This past week I tidied up from Halloween, placing costumes and decorations in their appropriate storage tub, and trying desperately not to consume all that had been collected on October 31. I witnessed with great interest the life of our parish, the various ways that families observed this occasion, and then made a transition to the high festivals of All Saints and All Souls.
In all of this, it made me wonder how easy it is for us as human beings to make transitions between the various facets of our lives. How do I move from parent to pastor? How do I move from husband to son? How do I adjust my roles from manager to advocate? Do I have to move from Anglican leader to multi-faith dialogue listener? In these various roles, I have certain aspects of responsibility and trust; and at times these positions hold symbols of authority, or covenant, or of respect.
In each of the roles that I hold in my life, I try to use symbols, authority, and rights as a way to uphold and enable others that may be present. That is why I have read with interest the actions of the Archbishop of York, Afra Saskia Tucker in Quebec, and Rob Ford in Toronto. A respected Archbishop cuts up his clerical collar in solidarity with those whose lives have been ‘cut up’ and destroyed by President Mugabe in Zimbabwe. Afra Saskia Tucker in her blog Removing my cross (so that I may find it?) chooses to remove her cross in solidarity with those who may be threatened by the newly proposed charter of values in Quebec. The mayor of Toronto admits to crack cocaine use, thereby removing a mask that has been present in his life and public role for some time.
It seems too simple for us to move between different roles and different images in day to day life. We become shocked when leaders reveal differences and incongruities between their office and their actions.
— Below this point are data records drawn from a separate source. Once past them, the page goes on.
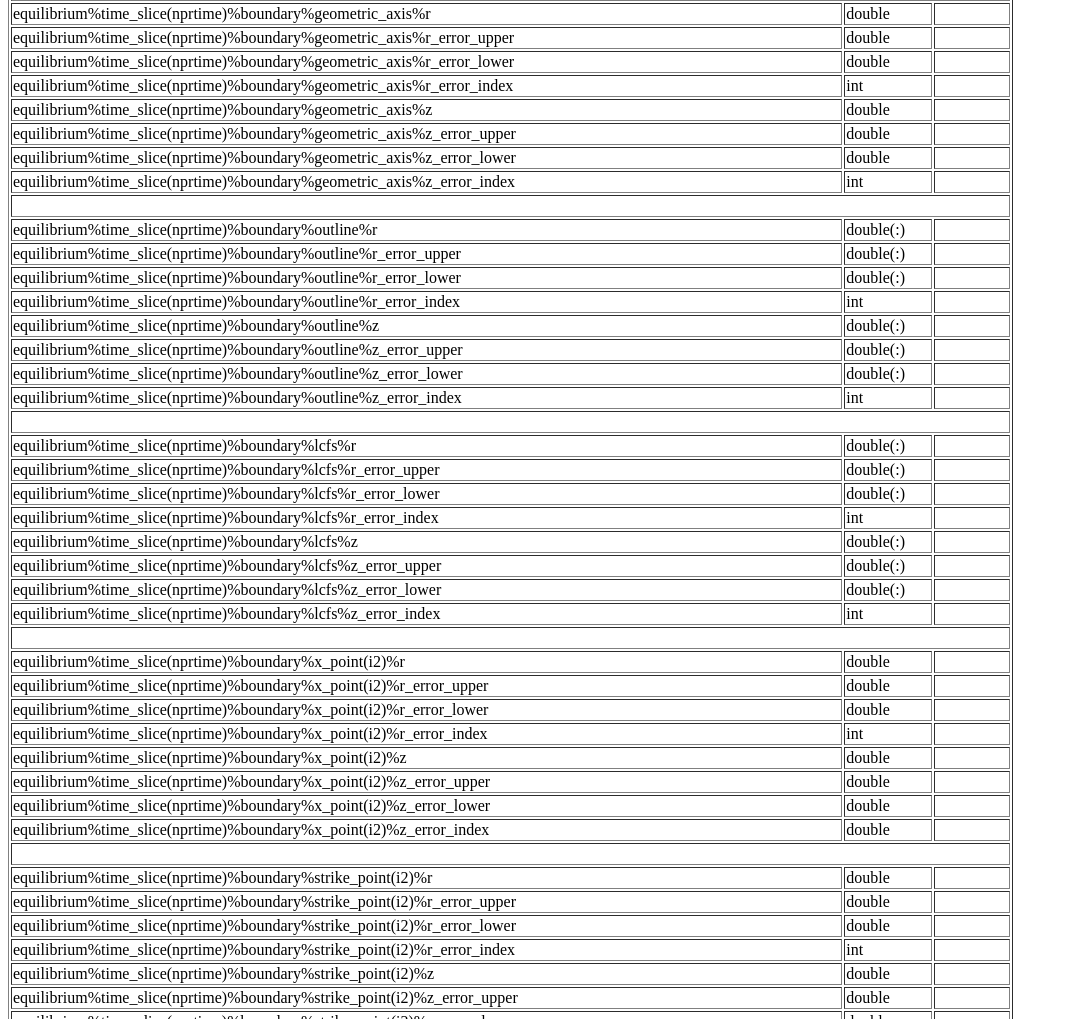
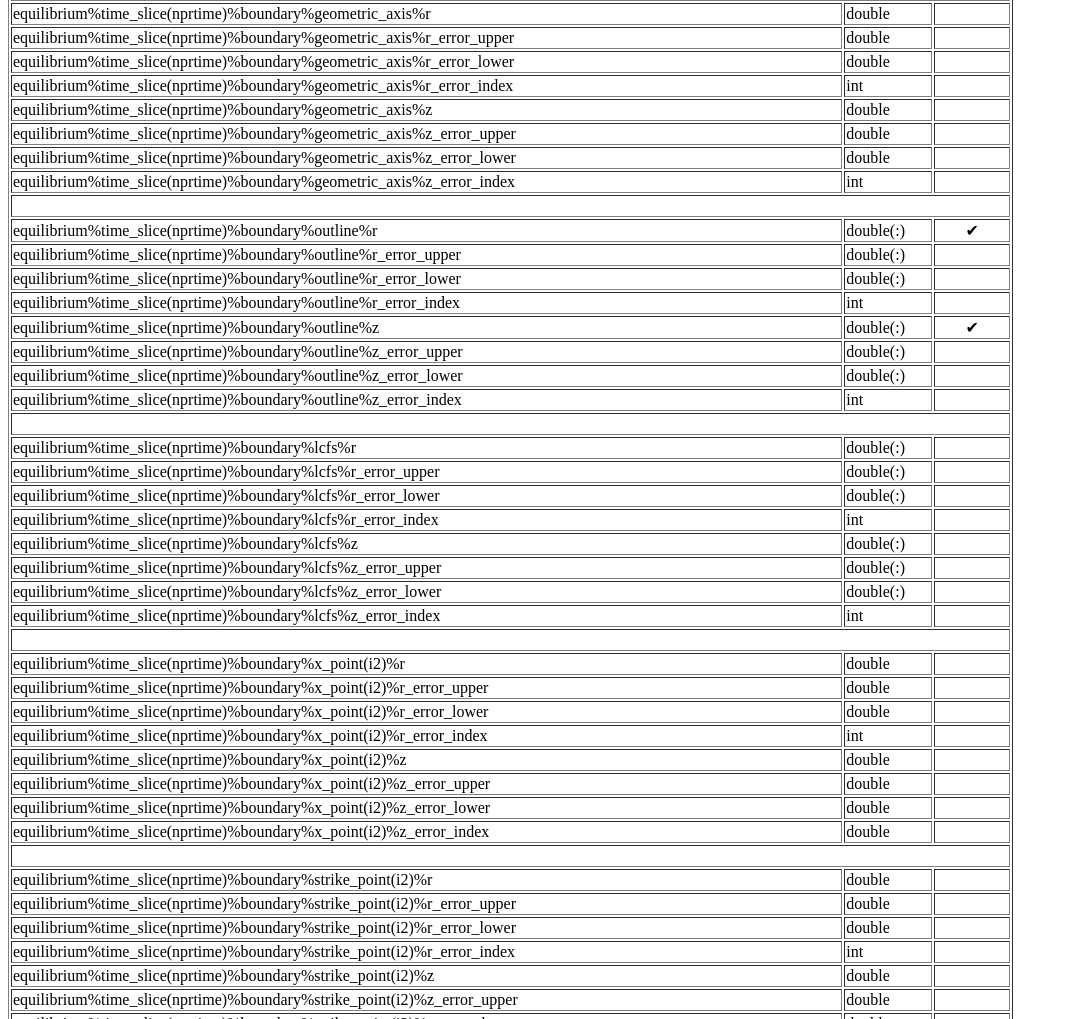
Before and after one commit to transp/transp-imas-translator, a plain HTML site: page equilibrium.html in a window 1280 px wide. Shown: the part 3644-4663 px from the top of the page, without its empty margins (0-1068 px from the left). Drawn offline with Linux system fonts and the light colour scheme.

Commit message:
Now writes limiter data to IMAS tree

```diff
--- a/equilibrium.html
+++ b/equilibrium.html
@@ -179,11 +179,11 @@ Below is a table with all the equilibrium data and meta-data objects and their t
 <tr><td align="left">equilibrium%time_slice(nprtime)%boundary%geometric_axis%z_error_lower<td>double</td><td align="center">&#8291;</td></tr>
 <tr><td align="left">equilibrium%time_slice(nprtime)%boundary%geometric_axis%z_error_index<td>int</td><td align="center">&#8291;</td></tr>
 <tr><td colspan="3">&#8291;</td></tr>
-<tr><td align="left">equilibrium%time_slice(nprtime)%boundary%outline%r<td>double(:)</td><td align="center">&#8291;</td></tr>
+<tr><td align="left">equilibrium%time_slice(nprtime)%boundary%outline%r<td>double(:)</td><td align="center">&#x2714;</td></tr>
 <tr><td align="left">equilibrium%time_slice(nprtime)%boundary%outline%r_error_upper<td>double(:)</td><td align="center">&#8291;</td></tr>
 <tr><td align="left">equilibrium%time_slice(nprtime)%boundary%outline%r_error_lower<td>double(:)</td><td align="center">&#8291;</td></tr>
 <tr><td align="left">equilibrium%time_slice(nprtime)%boundary%outline%r_error_index<td>int</td><td align="center">&#8291;</td></tr>
-<tr><td align="left">equilibrium%time_slice(nprtime)%boundary%outline%z<td>double(:)</td><td align="center">&#8291;</td></tr>
+<tr><td align="left">equilibrium%time_slice(nprtime)%boundary%outline%z<td>double(:)</td><td align="center">&#x2714;</td></tr>
 <tr><td align="left">equilibrium%time_slice(nprtime)%boundary%outline%z_error_upper<td>double(:)</td><td align="center">&#8291;</td></tr>
 <tr><td align="left">equilibrium%time_slice(nprtime)%boundary%outline%z_error_lower<td>double(:)</td><td align="center">&#8291;</td></tr>
 <tr><td align="left">equilibrium%time_slice(nprtime)%boundary%outline%z_error_index<td>int</td><td align="center">&#8291;</td></tr>
```
Also changed, not shown: 3 other files.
We are encouraged by leaders’ rejection of traditional symbols so as to stand in unity with those who are seeking justice.
I hope that when I stand before a community I do not need any symbol or mask to reveal to those gathered, the intentions of my life and ministry. The actions I offer, I offer in love, out of the essence of who I am, and who I am to be, in the community of faith.
Yet much of popular fiction seems to support the revealing and hiding of identities. Superheroes are held as role models for our children to look to, as well as actors and figures in society that reveal one mask to society, and another in their private lives. Some become shocked when a role model is seen as broken and fallen. Some revel in the strength and tenacity of individuals to keep aspects of life secret and separate from each other.
I strive to be transparent in both my public and my private life, for I do not see it to be of any benefit for people to see me in any different way. I am broken, God redeems me. I make mistakes, I make good judgments. I am respected, I am dismissed.
For me the images of transparency and humility are helpful, for then I strive to see value in growth through adversity. I uphold and wrestle with the challenges that René Girard offers in his understanding of power, justice, and societies in Violence and the Sacred. Superheroes, and the ways in which they respond in the world, hide their true identity, and use the ‘myth of redemptive violence’ model to execute justice: The villain is bad, does bad things, and is disposed of or defeated through violence. This form of response negates the way in which I believe the Christian Way to be.
I hold a position of authority, respect and influence. It is held in the name of others: spouse, children, friends, bishop, parish, colleagues, community. No matter what symbols may be present in my life and ministry, I must breathe justice, love, and humility.